Wayne State University Professor of Law Peter Henning’s new book — his ninth — was published recently, and one of his two co-authors has a very familiar name.
The casebook, “Criminal Pretrial Advocacy” published by West Academic Publishing, was written by Henning of Wayne Law; Leonid Feller, a partner at Kirkland & Ellis in Chicago and a former Assistant U.S. Attorney in Detroit; and by Karen McDonald Henning, an assistant professor at the University of Detroit Mercy School of Law — and Peter Henning’s wife. It’s the first time the Hennings have collaborated on a book.
“We wrote this book and created the accompanying case files to try to fill a gap in the materials available for skills curriculum at law schools,” the authors wrote in the book’s preface.

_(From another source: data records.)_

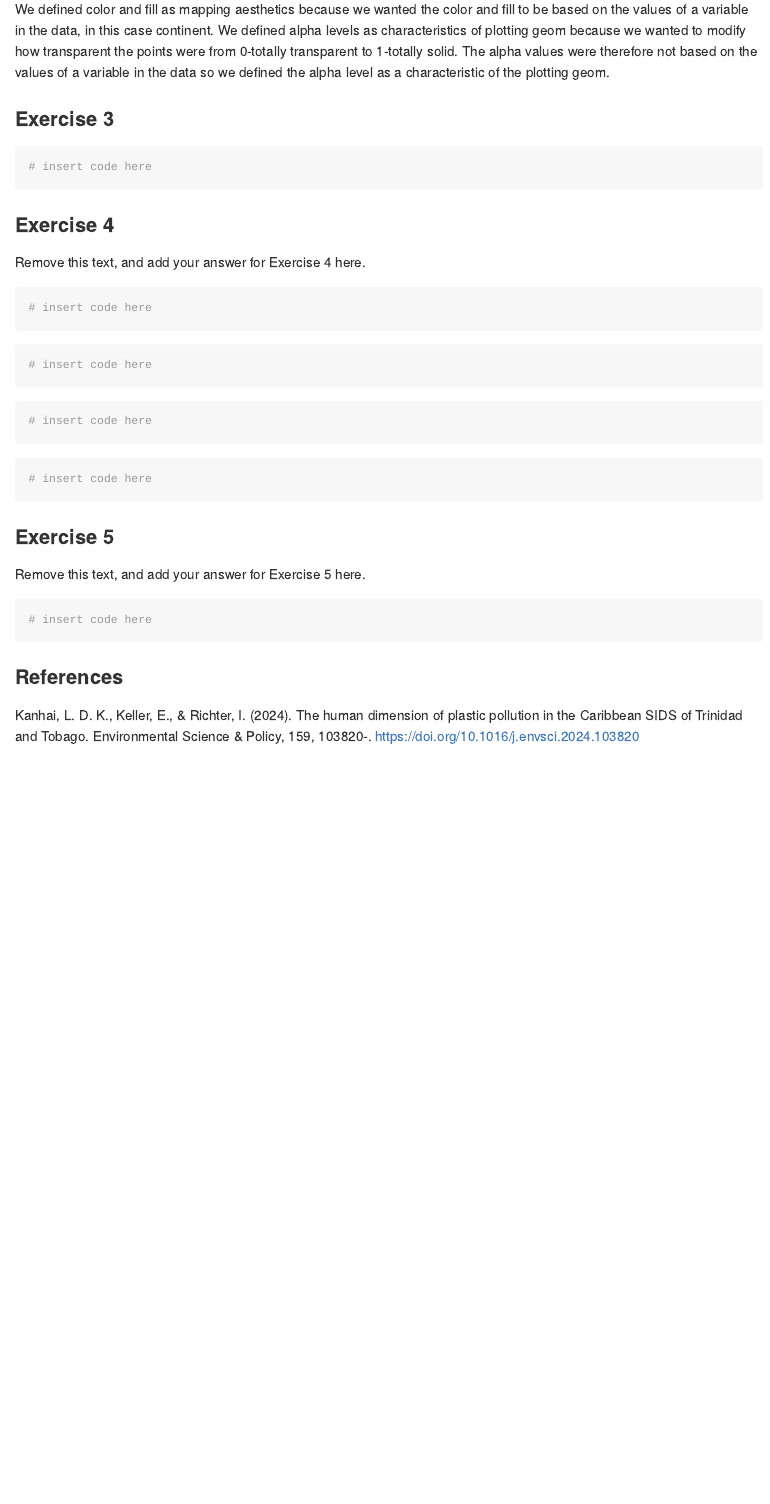
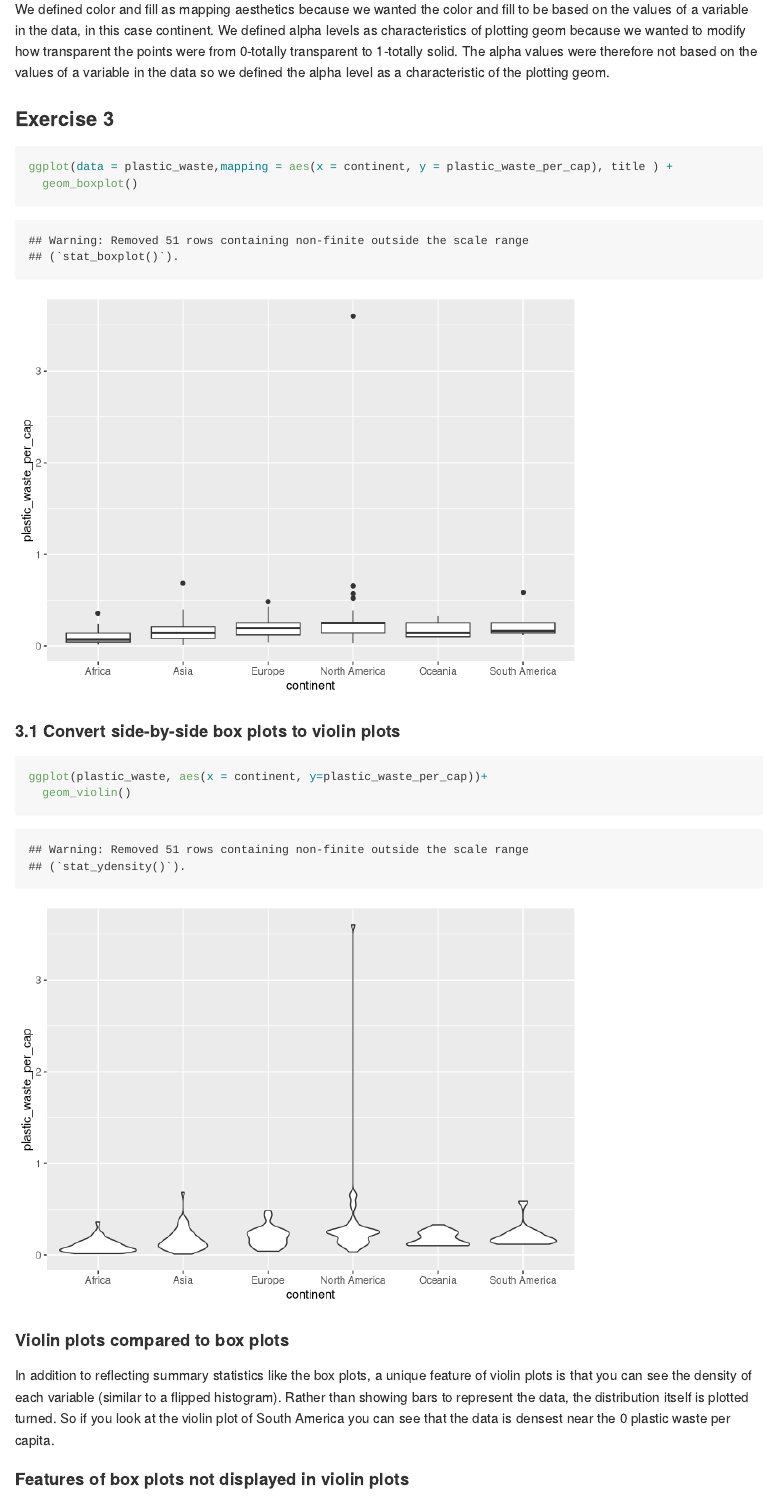
Before and after one commit to LillyMcClendon/Lab02, an R Markdown document (lab-02.Rmd): the page in a window 1100 px wide, from 5410 px down. Rendered offline with R 4.5, knitr and Pandoc, with nearby package versions; long lines of code are wrapped.

Commit message:
Answer Ex3

````diff
--- a/lab-02.Rmd
+++ b/lab-02.Rmd
@@ -72,7 +72,22 @@ We defined color and fill as mapping aesthetics because we wanted the color and
 
 ### Exercise 3
 
-```{r plastic-waste-violin}
-# insert code here
+```{r visualize plastic data side-by-side box plots}
+ggplot(data = plastic_waste,mapping = aes(x = continent, y = plastic_waste_per_cap), title ) +
+  geom_boxplot()
 ```
 
+
+
+
+#### 3.1 Convert side-by-side box plots to violin plots
+
+```{r plastic-waste-violin}
+ggplot(plastic_waste, aes(x = continent, y=plastic_waste_per_cap))+
+  geom_violin()
+```
+
+#### Violin plots compared to box plots
+In addition to reflecting summary statistics like the box plots, a unique feature of violin plots is that you can see the density of each variable (similar to a flipped histogram). Rather than showing bars to represent the data, the distribution itself is plotted turned. So if you look at the violin plot of South America you can see that the data is densest near the 0 plastic waste per capita.
+
+#### Features of box plots not displayed in violin plots
@@ -81,4 +97,3 @@ We defined color and fill as mapping aesthetics because we wanted the color and
-Remove this text, and add your answer for Exercise 4 here.
 
 ```{r plastic-waste-mismanaged}
 # insert code here
````
Also changed, not shown: lab-02.Rmd (3 more changed lines).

While most law schools offer courses in pretrial advocacy, the focus is predominantly on civil cases. The pretrial process in a criminal prosecution is very different, the authors said, and, of course, is “crucial to the ultimate outcome of the proceedings,” as most criminal cases are resolved through a plea bargain without ever going to trial.
“Criminal Pretrial Advocacy” includes two detailed case files involving drug offenses and mortgage fraud to give students a range of issues to address as both prosecutors and defense counsel. The cases are constructed “to allow students to negotiate a plea bargain and argue contested sentencing issues,” the authors said.

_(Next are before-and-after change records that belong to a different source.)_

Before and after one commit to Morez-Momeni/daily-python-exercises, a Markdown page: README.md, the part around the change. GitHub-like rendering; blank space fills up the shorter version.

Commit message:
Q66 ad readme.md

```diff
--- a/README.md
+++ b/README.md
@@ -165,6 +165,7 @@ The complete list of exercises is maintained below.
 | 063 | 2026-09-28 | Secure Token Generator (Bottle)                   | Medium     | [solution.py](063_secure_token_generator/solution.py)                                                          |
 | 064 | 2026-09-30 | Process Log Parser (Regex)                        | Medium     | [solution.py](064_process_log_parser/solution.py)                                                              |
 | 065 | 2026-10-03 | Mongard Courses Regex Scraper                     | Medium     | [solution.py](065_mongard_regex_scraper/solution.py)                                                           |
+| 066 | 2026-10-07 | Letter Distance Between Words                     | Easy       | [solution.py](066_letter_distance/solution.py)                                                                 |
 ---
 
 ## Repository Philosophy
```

Peter Henning teaches Criminal Procedure, White Collar Crime and a new course based on the casebook in Criminal Pretrial Advocacy, along with other courses at Wayne Law. He joined the faculty in 1994. Since then, Henning has received a number of teaching awards, including the President’s Award for Excellence in Teaching, whose recipients are selected from among the entire Wayne State University faculty, and the Donald H. Gordon Teaching Award that is presented by the alumni of the Law School.
He graduated magna cum laude from Georgetown University Law Center in 1985. After graduation, he taught in the College of Business Administration at Loyola Marymount University, and then clerked for Chief Judge Murray M. Schwartz of the U.S. District Court for the District of Delaware. After clerking, Henning was a senior attorney in the Division of Enforcement at the U.S. Securities & Exchange Commission until 1991, where he worked on cases involving insider trading, penny stock fraud, market manipulation and accounting irregularities. He then moved to the Criminal Division of the U.S. Department of Justice, where he worked in the Fraud Section on the investigation and prosecution of bank fraud.

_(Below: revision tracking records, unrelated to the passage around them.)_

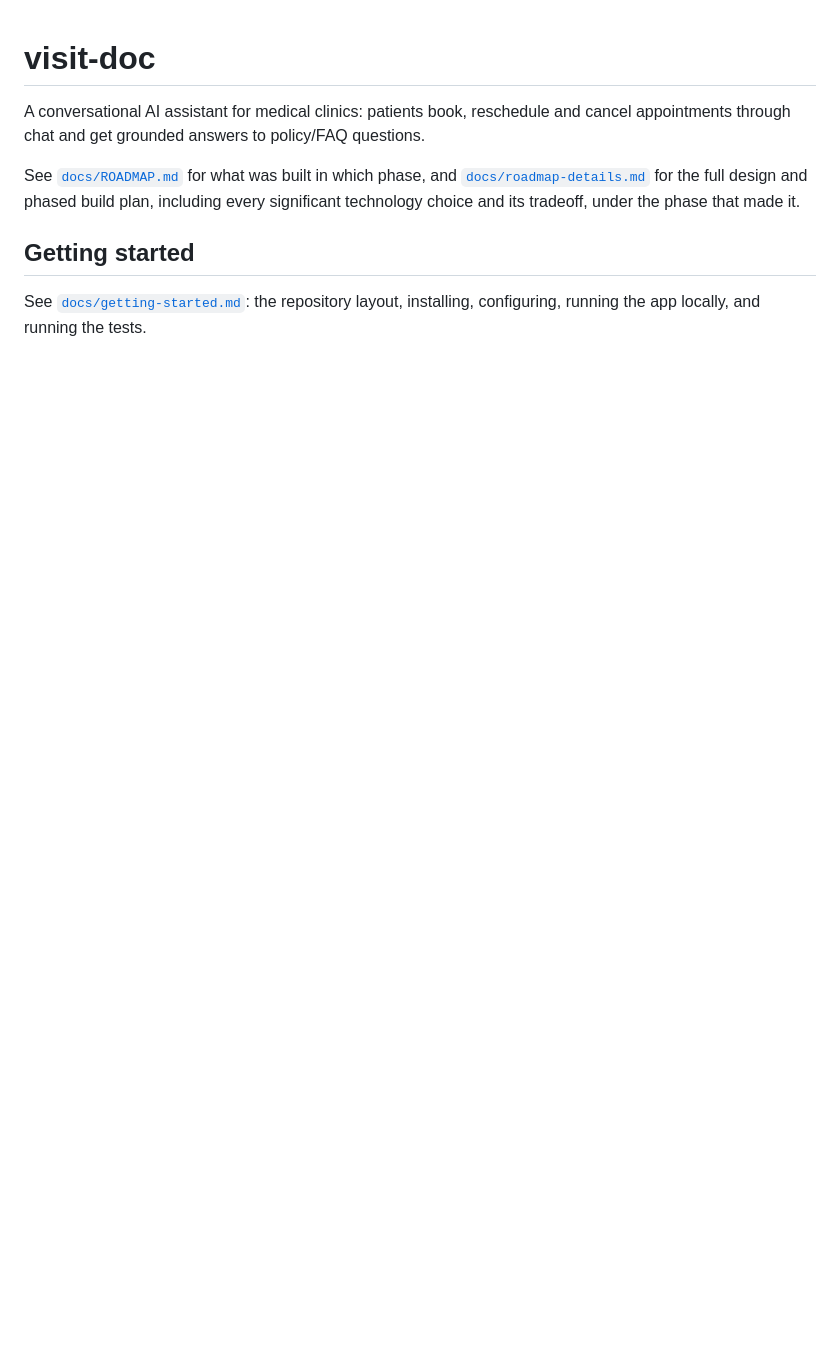
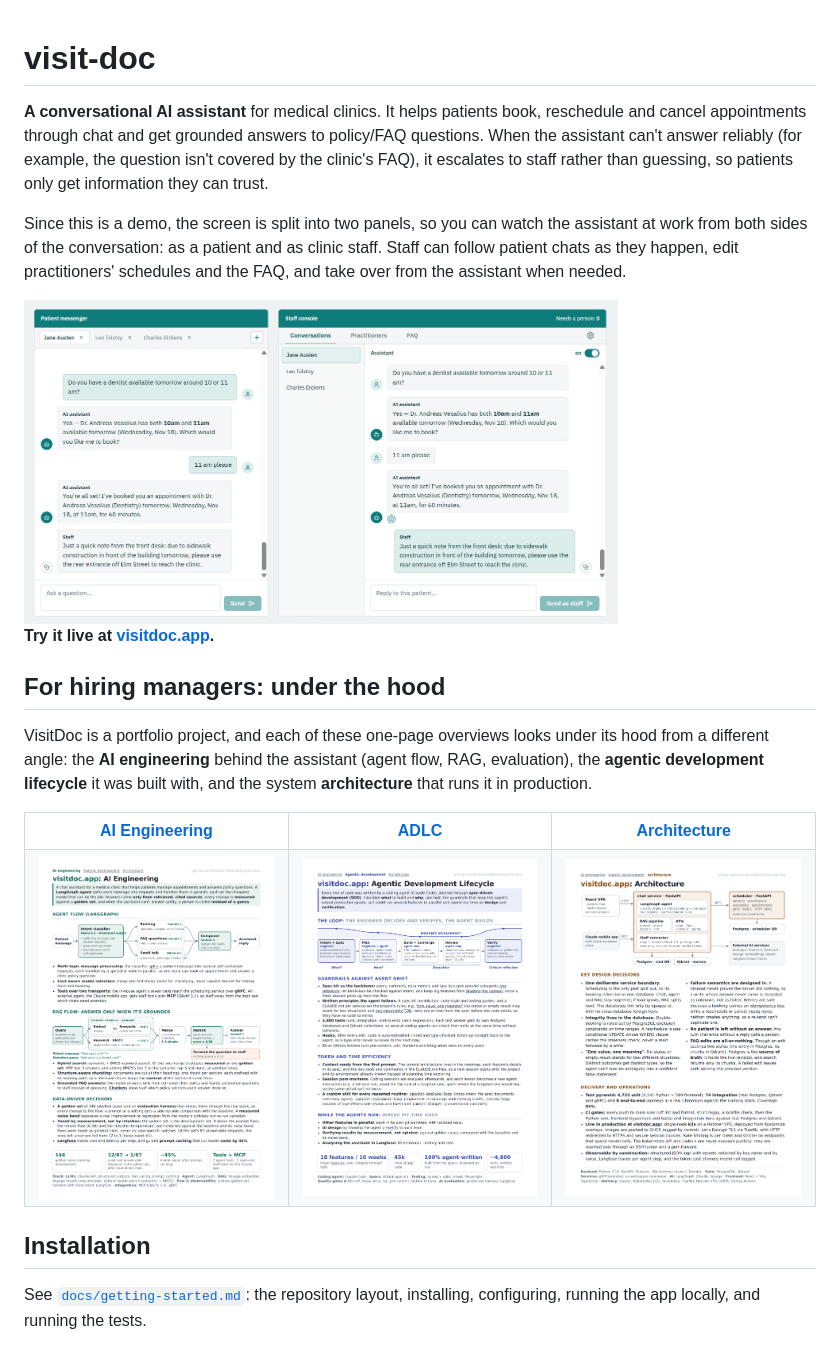
Before and after one commit to Andrey-Volkovitskiy/visit-doc, a Markdown page: README.md, the part around the change. Drawn GitHub-style; pictures changed too: docs/img/portfolio-adlc.png (added), docs/img/portfolio-ai-engineering.png (added), docs/img/portfolio-architecture.png (added); blank space fills up the shorter version.

Commit message:
docs: Expand the README with the two-panel demo, escalation to staff, a live link and screenshots of the three portfolio pages

```diff
--- a/README.md
+++ b/README.md
@@ -1,12 +1,31 @@
 # visit-doc
-A conversational AI assistant for medical clinics: patients book, reschedule and cancel appointments
-through chat and get grounded answers to policy/FAQ questions.
+**A conversational AI assistant** for medical clinics. It helps patients book, reschedule and
+cancel appointments through chat and get grounded answers to policy/FAQ questions. When the
+assistant can't answer reliably (for example, the question isn't covered by the clinic's FAQ), it
+escalates to staff rather than guessing, so patients only get information they can trust.
 
-See [`docs/ROADMAP.md`](docs/ROADMAP.md) for what was built in which phase, and
-[`docs/roadmap-details.md`](docs/roadmap-details.md) for the full design and phased build plan,
-including every significant technology choice and its tradeoff, under the phase that made it.
+Since this is a demo, the screen is split into two panels, so you can watch the assistant at work
+from both sides of the conversation: as a patient and as clinic staff. Staff can follow patient
+chats as they happen, edit practitioners' schedules and the FAQ, and take over from the assistant
+when needed.
 
-## Getting started
+<img src="docs/img/two-pannels.png" alt="VisitDoc's two panels: the patient chat and the staff console" width="75%">
+
+**Try it live at [visitdoc.app](https://visitdoc.app).**
+
+## For hiring managers: under the hood
+
+VisitDoc is a portfolio project, and each of these one-page overviews looks under its hood from a
+different angle: the **AI engineering** behind the assistant (agent flow, RAG, evaluation), the
+**agentic development lifecycle** it was built with, and the system **architecture** that runs it in
+production.
+
+<table>
+<tr><th width="33%"><a href="https://htmlpreview.github.io/?https://github.com/Andrey-Volkovitskiy/visit-doc/blob/main/docs/portfolio-ai-engineering.html">AI Engineering</a></th><th width="33%"><a href="https://htmlpreview.github.io/?https://github.com/Andrey-Volkovitskiy/visit-doc/blob/main/docs/portfolio-adlc.html">ADLC</a></th><th width="33%"><a href="https://htmlpreview.github.io/?https://github.com/Andrey-Volkovitskiy/visit-doc/blob/main/docs/portfolio-architecture.html">Architecture</a></th></tr>
+<tr><td><a href="https://htmlpreview.github.io/?https://github.com/Andrey-Volkovitskiy/visit-doc/blob/main/docs/portfolio-ai-engineering.html"><img src="docs/img/portfolio-ai-engineering.png" alt="AI Engineering one-pager"></a></td><td><a href="https://htmlpreview.github.io/?https://github.com/Andrey-Volkovitskiy/visit-doc/blob/main/docs/portfolio-adlc.html"><img src="docs/img/portfolio-adlc.png" alt="ADLC one-pager"></a></td><td><a href="https://htmlpreview.github.io/?https://github.com/Andrey-Volkovitskiy/visit-doc/blob/main/docs/portfolio-architecture.html"><img src="docs/img/portfolio-architecture.png" alt="Architecture one-pager"></a></td></tr>
+</table>
+
+## Installation
 
 See [`docs/getting-started.md`](docs/getting-started.md): the repository layout, installing,
 configuring, running the app locally, and running the tests.
```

Henning’s scholarship focuses primarily on white collar crime, constitutional criminal procedure and attorney ethics. He frequently publishes articles, and is often quoted in the media and asked to comment on legal issues. He is a neutral arbitrator through the NASD Dispute Resolution’s arbitration program to resolve customer and broker claims involving securities. He writes a regular column for the New York Times DealBook called White Collar Watch.